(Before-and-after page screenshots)
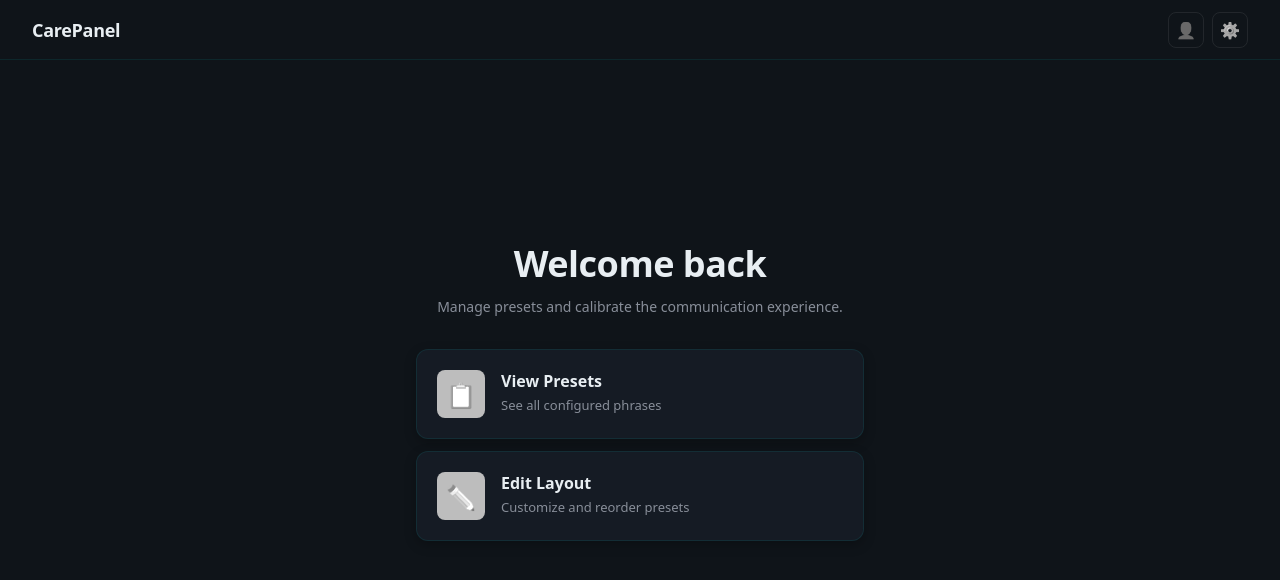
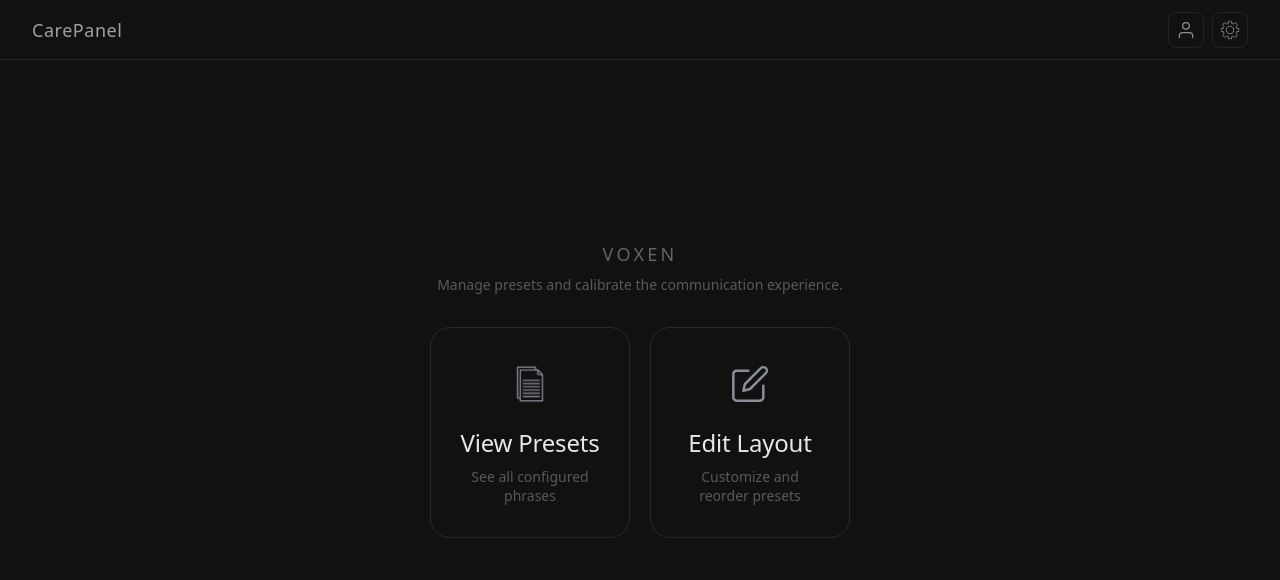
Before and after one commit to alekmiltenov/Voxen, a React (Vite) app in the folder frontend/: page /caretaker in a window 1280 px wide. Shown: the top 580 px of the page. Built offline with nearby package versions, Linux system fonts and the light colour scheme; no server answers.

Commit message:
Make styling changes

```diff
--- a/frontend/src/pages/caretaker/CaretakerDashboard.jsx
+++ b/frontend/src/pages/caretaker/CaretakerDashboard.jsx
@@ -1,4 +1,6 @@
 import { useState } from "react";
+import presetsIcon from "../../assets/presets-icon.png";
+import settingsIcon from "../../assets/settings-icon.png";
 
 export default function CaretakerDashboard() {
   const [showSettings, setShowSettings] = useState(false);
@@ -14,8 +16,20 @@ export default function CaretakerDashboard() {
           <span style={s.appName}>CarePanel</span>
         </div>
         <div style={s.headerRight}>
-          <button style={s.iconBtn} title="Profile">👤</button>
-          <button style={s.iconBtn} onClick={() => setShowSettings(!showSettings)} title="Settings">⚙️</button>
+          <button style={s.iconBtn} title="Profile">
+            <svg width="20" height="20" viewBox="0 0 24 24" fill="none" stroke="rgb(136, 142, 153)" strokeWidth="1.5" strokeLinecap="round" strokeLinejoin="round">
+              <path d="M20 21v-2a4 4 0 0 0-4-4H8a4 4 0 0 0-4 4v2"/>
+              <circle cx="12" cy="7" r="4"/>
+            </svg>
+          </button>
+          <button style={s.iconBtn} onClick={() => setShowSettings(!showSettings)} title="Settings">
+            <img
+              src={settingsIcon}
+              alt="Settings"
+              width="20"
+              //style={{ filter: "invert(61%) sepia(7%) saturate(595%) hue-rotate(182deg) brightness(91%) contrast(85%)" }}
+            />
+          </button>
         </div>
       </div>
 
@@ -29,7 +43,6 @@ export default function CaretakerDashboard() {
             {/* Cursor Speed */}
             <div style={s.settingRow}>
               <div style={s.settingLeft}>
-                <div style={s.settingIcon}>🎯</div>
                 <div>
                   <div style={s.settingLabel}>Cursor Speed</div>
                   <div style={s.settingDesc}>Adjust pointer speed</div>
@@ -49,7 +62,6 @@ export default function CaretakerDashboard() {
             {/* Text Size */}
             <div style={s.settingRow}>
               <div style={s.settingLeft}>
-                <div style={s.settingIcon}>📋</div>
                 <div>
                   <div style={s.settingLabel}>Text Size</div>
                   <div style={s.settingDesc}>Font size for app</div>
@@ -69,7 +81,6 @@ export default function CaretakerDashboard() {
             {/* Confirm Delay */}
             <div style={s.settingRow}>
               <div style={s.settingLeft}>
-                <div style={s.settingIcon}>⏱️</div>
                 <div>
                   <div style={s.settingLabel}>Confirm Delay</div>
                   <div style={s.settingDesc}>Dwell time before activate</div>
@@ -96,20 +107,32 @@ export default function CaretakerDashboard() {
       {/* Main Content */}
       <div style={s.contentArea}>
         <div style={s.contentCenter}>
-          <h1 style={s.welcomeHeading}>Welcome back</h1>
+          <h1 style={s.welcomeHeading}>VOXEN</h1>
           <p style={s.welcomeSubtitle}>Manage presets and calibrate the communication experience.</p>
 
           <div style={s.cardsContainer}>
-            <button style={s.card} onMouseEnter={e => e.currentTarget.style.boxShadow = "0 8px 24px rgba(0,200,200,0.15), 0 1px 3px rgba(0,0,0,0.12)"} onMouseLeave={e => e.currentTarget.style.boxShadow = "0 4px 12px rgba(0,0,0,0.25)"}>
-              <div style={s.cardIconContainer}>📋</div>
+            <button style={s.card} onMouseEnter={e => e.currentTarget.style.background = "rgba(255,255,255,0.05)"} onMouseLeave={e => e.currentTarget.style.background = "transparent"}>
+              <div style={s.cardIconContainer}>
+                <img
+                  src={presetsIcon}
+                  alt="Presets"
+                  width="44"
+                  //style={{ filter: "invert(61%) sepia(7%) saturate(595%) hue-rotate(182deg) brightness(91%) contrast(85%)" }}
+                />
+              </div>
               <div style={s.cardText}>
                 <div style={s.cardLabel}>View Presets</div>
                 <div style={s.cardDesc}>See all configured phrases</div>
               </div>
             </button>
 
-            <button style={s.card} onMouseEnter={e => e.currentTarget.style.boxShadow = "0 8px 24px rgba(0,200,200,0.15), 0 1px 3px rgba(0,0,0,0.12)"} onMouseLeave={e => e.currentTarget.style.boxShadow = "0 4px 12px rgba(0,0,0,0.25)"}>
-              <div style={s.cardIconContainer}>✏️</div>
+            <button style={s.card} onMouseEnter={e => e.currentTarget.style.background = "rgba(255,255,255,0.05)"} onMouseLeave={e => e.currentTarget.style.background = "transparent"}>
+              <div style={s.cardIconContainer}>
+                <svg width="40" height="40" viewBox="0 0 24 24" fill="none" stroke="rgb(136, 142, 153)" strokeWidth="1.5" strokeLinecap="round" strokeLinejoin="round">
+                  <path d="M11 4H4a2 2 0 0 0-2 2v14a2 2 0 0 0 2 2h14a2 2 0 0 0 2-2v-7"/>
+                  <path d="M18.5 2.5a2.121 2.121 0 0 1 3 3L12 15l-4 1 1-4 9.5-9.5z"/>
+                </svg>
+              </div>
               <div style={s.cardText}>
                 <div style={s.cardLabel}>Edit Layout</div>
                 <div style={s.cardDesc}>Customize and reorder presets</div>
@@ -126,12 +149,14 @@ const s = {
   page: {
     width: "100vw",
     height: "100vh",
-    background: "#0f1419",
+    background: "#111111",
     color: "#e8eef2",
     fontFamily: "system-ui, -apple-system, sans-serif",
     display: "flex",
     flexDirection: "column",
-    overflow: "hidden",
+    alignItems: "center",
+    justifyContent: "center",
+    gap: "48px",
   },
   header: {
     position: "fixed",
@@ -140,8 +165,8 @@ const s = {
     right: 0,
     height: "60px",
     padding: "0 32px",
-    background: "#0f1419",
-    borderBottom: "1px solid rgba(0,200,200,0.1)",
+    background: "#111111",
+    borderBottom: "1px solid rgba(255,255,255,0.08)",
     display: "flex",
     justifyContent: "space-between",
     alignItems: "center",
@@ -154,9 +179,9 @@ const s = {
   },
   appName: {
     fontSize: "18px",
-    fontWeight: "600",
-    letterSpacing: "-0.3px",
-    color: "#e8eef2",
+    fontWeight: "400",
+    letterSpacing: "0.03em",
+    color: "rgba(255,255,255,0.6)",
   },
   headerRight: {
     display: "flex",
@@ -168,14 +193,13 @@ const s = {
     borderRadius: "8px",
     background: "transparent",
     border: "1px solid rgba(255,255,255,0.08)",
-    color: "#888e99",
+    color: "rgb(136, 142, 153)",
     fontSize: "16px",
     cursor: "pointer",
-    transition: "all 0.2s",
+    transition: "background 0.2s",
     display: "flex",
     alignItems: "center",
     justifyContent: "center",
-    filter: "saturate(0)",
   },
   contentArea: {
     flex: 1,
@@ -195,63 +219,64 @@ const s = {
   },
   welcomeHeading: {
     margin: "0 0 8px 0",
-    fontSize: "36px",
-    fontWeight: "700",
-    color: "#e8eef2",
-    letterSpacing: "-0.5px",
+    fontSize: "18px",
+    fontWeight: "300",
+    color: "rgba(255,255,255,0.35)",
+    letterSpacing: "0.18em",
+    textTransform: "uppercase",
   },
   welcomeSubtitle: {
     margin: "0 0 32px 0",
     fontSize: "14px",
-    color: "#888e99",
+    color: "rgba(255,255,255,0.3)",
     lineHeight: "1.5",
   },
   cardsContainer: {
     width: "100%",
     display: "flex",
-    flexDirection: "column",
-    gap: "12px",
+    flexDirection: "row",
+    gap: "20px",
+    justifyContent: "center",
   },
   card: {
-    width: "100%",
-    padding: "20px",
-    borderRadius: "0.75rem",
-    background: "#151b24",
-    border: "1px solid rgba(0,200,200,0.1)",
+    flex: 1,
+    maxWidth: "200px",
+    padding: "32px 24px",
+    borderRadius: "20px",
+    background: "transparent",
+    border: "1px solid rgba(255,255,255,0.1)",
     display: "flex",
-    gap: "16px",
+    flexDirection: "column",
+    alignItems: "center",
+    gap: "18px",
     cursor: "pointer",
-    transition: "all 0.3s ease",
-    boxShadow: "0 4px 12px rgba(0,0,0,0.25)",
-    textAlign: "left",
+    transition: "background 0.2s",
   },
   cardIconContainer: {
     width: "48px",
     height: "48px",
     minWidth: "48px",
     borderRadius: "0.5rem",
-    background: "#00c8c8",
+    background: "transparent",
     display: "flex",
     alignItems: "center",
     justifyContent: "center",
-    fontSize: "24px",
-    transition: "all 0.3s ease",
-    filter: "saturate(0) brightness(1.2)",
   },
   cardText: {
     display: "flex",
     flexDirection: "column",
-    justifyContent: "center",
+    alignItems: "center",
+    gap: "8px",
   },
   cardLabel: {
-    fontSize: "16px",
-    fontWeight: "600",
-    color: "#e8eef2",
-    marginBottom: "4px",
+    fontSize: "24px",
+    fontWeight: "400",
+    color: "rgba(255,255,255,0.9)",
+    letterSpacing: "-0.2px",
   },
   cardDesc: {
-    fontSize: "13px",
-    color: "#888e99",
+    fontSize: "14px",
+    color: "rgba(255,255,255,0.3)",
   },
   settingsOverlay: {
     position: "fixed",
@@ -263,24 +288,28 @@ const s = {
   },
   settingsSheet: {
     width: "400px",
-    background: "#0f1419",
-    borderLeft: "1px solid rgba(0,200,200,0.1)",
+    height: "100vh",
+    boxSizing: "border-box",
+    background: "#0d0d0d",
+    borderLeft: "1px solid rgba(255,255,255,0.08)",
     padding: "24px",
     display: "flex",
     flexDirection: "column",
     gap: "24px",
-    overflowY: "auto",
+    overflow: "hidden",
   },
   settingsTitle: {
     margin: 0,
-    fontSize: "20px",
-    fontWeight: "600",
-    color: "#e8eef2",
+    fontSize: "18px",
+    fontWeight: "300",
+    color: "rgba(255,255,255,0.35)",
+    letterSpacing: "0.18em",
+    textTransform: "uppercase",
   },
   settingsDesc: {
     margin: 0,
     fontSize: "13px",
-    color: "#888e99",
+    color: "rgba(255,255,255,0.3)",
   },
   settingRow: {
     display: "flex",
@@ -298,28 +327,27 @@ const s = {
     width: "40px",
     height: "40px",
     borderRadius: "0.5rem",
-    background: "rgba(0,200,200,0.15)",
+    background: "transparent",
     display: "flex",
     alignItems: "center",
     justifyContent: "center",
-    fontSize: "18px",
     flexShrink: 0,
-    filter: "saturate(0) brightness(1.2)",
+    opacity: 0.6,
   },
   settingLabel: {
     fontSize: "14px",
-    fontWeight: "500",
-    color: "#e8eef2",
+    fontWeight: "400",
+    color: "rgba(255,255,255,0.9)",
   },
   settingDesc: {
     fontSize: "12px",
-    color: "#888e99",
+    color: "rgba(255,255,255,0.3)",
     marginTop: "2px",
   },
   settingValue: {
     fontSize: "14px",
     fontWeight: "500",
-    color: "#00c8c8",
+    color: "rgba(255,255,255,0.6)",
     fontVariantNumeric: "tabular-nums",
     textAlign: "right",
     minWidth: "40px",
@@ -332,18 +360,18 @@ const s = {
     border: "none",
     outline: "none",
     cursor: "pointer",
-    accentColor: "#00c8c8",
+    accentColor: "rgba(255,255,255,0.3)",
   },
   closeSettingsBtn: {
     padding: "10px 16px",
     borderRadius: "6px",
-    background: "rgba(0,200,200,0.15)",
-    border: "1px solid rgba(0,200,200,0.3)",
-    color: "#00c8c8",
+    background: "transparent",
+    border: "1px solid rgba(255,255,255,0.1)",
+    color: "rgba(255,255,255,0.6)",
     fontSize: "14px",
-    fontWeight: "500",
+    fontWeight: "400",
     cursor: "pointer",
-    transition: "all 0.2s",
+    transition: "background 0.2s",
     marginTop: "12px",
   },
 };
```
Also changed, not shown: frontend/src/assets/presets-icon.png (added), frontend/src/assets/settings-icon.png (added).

• **DESCRIPTION OF THE TASK**
Indicate the number of lines in the data above that contain the string "CaretakerDashboard", without any additional text.

• **SOLUTION FOR THIS PROBLEM**
8